++++ Supplied records ++++

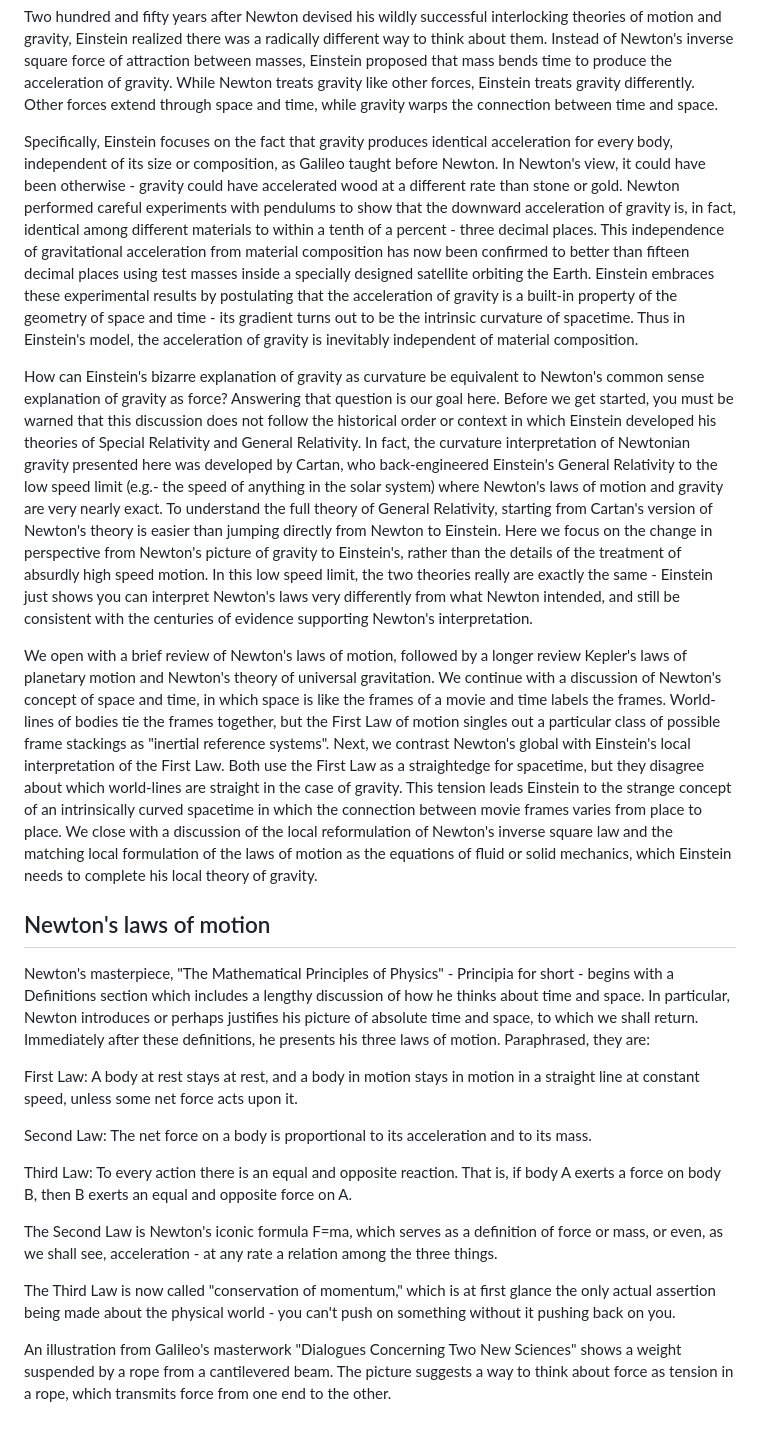
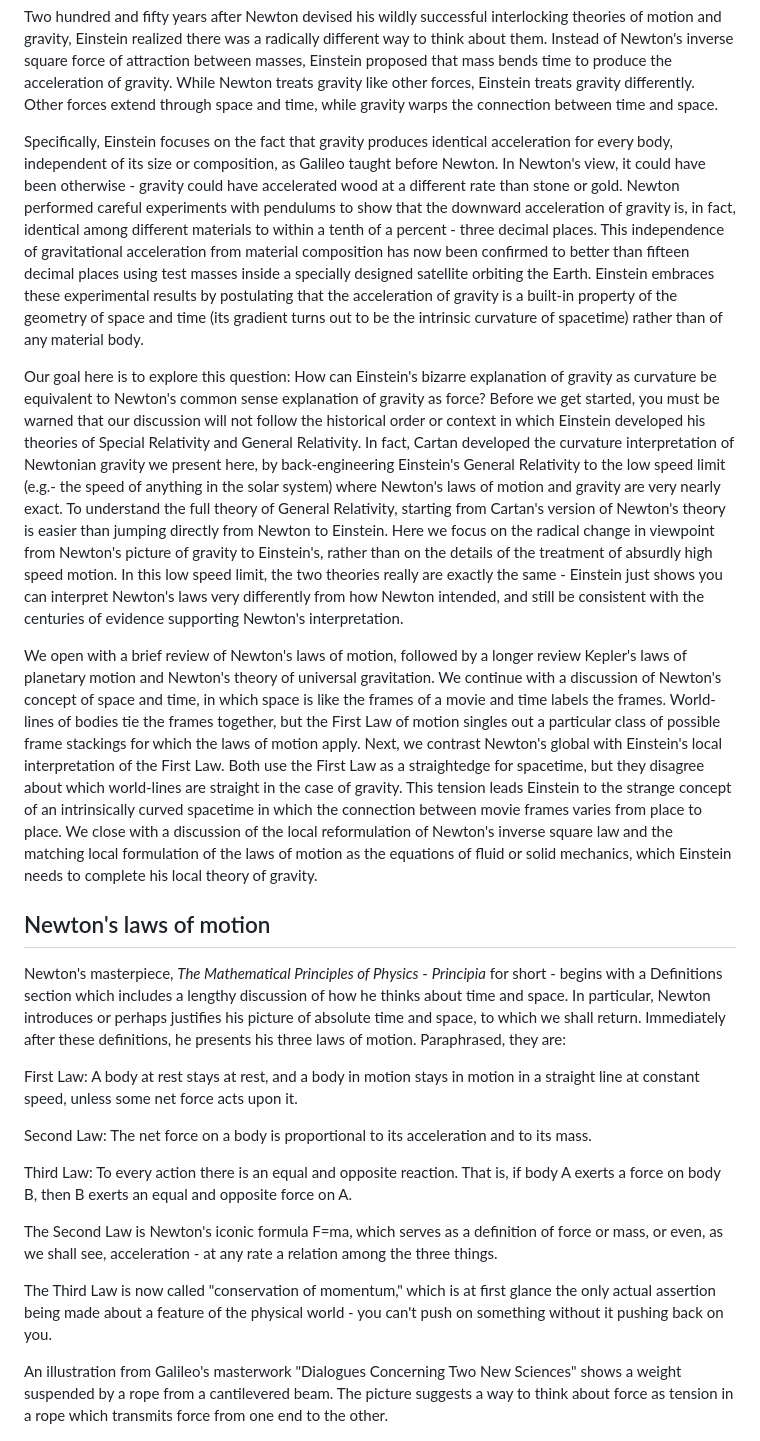
Before and after one commit to dhmunro/modeling, a Markdown page: gravity.md, the part around one of its changes. Rendered like a GitHub page.

Commit message:
revisions to early sections of gravity.md

```diff
--- a/gravity.md
+++ b/gravity.md
@@ -6,17 +6,17 @@ Introduction
 
 Two hundred and fifty years after Newton devised his wildly successful interlocking theories of motion and gravity, Einstein realized there was a radically different way to think about them.  Instead of Newton's inverse square force of attraction between masses, Einstein proposed that mass bends time to produce the acceleration of gravity.  While Newton treats gravity like other forces, Einstein treats gravity differently.  Other forces extend through space and time, while gravity warps the connection between time and space.
 
-Specifically, Einstein focuses on the fact that gravity produces identical acceleration for every body, independent of its size or composition, as Galileo taught before Newton.  In Newton's view, it could have been otherwise - gravity could have accelerated wood at a different rate than stone or gold.  Newton performed careful experiments with pendulums to show that the downward acceleration of gravity is, in fact, identical among different materials to within a tenth of a percent - three decimal places.  This independence of gravitational acceleration from material composition has now been confirmed to better than fifteen decimal places using test masses inside a specially designed satellite orbiting the Earth.  Einstein embraces these experimental results by postulating that the acceleration of gravity is a built-in property of the geometry of space and time - its gradient turns out to be the intrinsic curvature of spacetime.  Thus in Einstein's model, the acceleration of gravity is inevitably independent of material composition.
+Specifically, Einstein focuses on the fact that gravity produces identical acceleration for every body, independent of its size or composition, as Galileo taught before Newton.  In Newton's view, it could have been otherwise - gravity could have accelerated wood at a different rate than stone or gold.  Newton performed careful experiments with pendulums to show that the downward acceleration of gravity is, in fact, identical among different materials to within a tenth of a percent - three decimal places.  This independence of gravitational acceleration from material composition has now been confirmed to better than fifteen decimal places using test masses inside a specially designed satellite orbiting the Earth.  Einstein embraces these experimental results by postulating that the acceleration of gravity is a built-in property of the geometry of space and time (its gradient turns out to be the intrinsic curvature of spacetime) rather than of any material body.
 
-How can Einstein's bizarre explanation of gravity as curvature be equivalent to Newton's common sense explanation of gravity as force?  Answering that question is our goal here.  Before we get started, you must be warned that this discussion does not follow the historical order or context in which Einstein developed his theories of Special Relativity and General Relativity.  In fact, the curvature interpretation of Newtonian gravity presented here was developed by Cartan, who back-engineered Einstein's General Relativity to the low speed limit (e.g.- the speed of anything in the solar system) where Newton's laws of motion and gravity are very nearly exact.  To understand the full theory of General Relativity, starting from Cartan's version of Newton's theory is easier than jumping directly from Newton to Einstein.  Here we focus on the change in perspective from Newton's picture of gravity to Einstein's, rather than the details of the treatment of absurdly high speed motion.  In this low speed limit, the two theories really are exactly the same - Einstein just shows you can interpret Newton's laws very differently from what Newton intended, and still be consistent with the centuries of evidence supporting Newton's interpretation.
+Our goal here is to explore this question: How can Einstein's bizarre explanation of gravity as curvature be equivalent to Newton's common sense explanation of gravity as force?  Before we get started, you must be warned that our discussion will not follow the historical order or context in which Einstein developed his theories of Special Relativity and General Relativity.  In fact, Cartan developed the curvature interpretation of Newtonian gravity we present here, by back-engineering Einstein's General Relativity to the low speed limit (e.g.- the speed of anything in the solar system) where Newton's laws of motion and gravity are very nearly exact.  To understand the full theory of General Relativity, starting from Cartan's version of Newton's theory is easier than jumping directly from Newton to Einstein.  Here we focus on the radical change in viewpoint from Newton's picture of gravity to Einstein's, rather than on the details of the treatment of absurdly high speed motion.  In this low speed limit, the two theories really are exactly the same - Einstein just shows you can interpret Newton's laws very differently from how Newton intended, and still be consistent with the centuries of evidence supporting Newton's interpretation.
 
-We open with a brief review of Newton's laws of motion, followed by a longer review Kepler's laws of planetary motion and Newton's theory of universal gravitation.  We continue with a discussion of Newton's concept of space and time, in which space is like the frames of a movie and time labels the frames.  World-lines of bodies tie the frames together, but the First Law of motion singles out a particular class of possible frame stackings as "inertial reference systems".  Next, we contrast Newton's global with Einstein's local interpretation of the First Law.  Both use the First Law as a straightedge for spacetime, but they disagree about which world-lines are straight in the case of gravity.  This tension leads Einstein to the strange concept of an intrinsically curved spacetime in which the connection between movie frames varies from place to place.  We close with a discussion of the local reformulation of Newton's inverse square law and the matching local formulation of the laws of motion as the equations of fluid or solid mechanics, which Einstein needs to complete his local theory of gravity.
+We open with a brief review of Newton's laws of motion, followed by a longer review Kepler's laws of planetary motion and Newton's theory of universal gravitation.  We continue with a discussion of Newton's concept of space and time, in which space is like the frames of a movie and time labels the frames.  World-lines of bodies tie the frames together, but the First Law of motion singles out a particular class of possible frame stackings for which the laws of motion apply.  Next, we contrast Newton's global with Einstein's local interpretation of the First Law.  Both use the First Law as a straightedge for spacetime, but they disagree about which world-lines are straight in the case of gravity.  This tension leads Einstein to the strange concept of an intrinsically curved spacetime in which the connection between movie frames varies from place to place.  We close with a discussion of the local reformulation of Newton's inverse square law and the matching local formulation of the laws of motion as the equations of fluid or solid mechanics, which Einstein needs to complete his local theory of gravity.
 
 
 Newton's laws of motion
 -----------------------
 
-Newton's masterpiece, "The Mathematical Principles of Physics" - Principia for short - begins with a Definitions section which includes a lengthy discussion of how he thinks about time and space.  In particular, Newton introduces or perhaps justifies his picture of absolute time and space, to which we shall return.  Immediately after these definitions, he presents his three laws of motion.  Paraphrased, they are:
+Newton's masterpiece, *The Mathematical Principles of Physics* - *Principia* for short - begins with a Definitions section which includes a lengthy discussion of how he thinks about time and space.  In particular, Newton introduces or perhaps justifies his picture of absolute time and space, to which we shall return.  Immediately after these definitions, he presents his three laws of motion.  Paraphrased, they are:
 
 First Law: A body at rest stays at rest, and a body in motion stays in motion in a straight line at constant speed, unless some net force acts upon it.
 
@@ -26,9 +26,9 @@ Third Law: To every action there is an equal and opposite reaction.  That is, if
 
 The Second Law is Newton's iconic formula F=ma, which serves as a definition of force or mass, or even, as we shall see, acceleration - at any rate a relation among the three things.
 
-The Third Law is now called "conservation of momentum," which is at first glance the only actual assertion being made about the physical world - you can't push on something without it pushing back on you.
+The Third Law is now called "conservation of momentum," which is at first glance the only actual assertion being made about a feature of the physical world - you can't push on something without it pushing back on you.
 
-An illustration from Galileo's masterwork "Dialogues Concerning Two New Sciences" shows a weight suspended by a rope from a cantilevered beam.  The picture suggests a way to think about force as tension in a rope, which transmits force from one end to the other.
+An illustration from Galileo's masterwork "Dialogues Concerning Two New Sciences" shows a weight suspended by a rope from a cantilevered beam.  The picture suggests a way to think about force as tension in a rope which transmits force from one end to the other.
 
 <img align="left" src="./galileo-fig.png" alt="Illustration from Dialogs" style="width: 50%; padding-right: 10px;"></img>
 
```
Also changed, not shown: other parts of gravity.md (+4 -4 lines).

++++

Copy each line of the listing above that contains the word "being".

Expected output ▸
-The Third Law is now called "conservation of momentum," which is at first glance the only actual assertion being made about the physical world - you can't push on something without it pushing back on you.
+The Third Law is now called "conservation of momentum," which is at first glance the only actual assertion being made about a feature of the physical world - you can't push on something without it pushing back on you.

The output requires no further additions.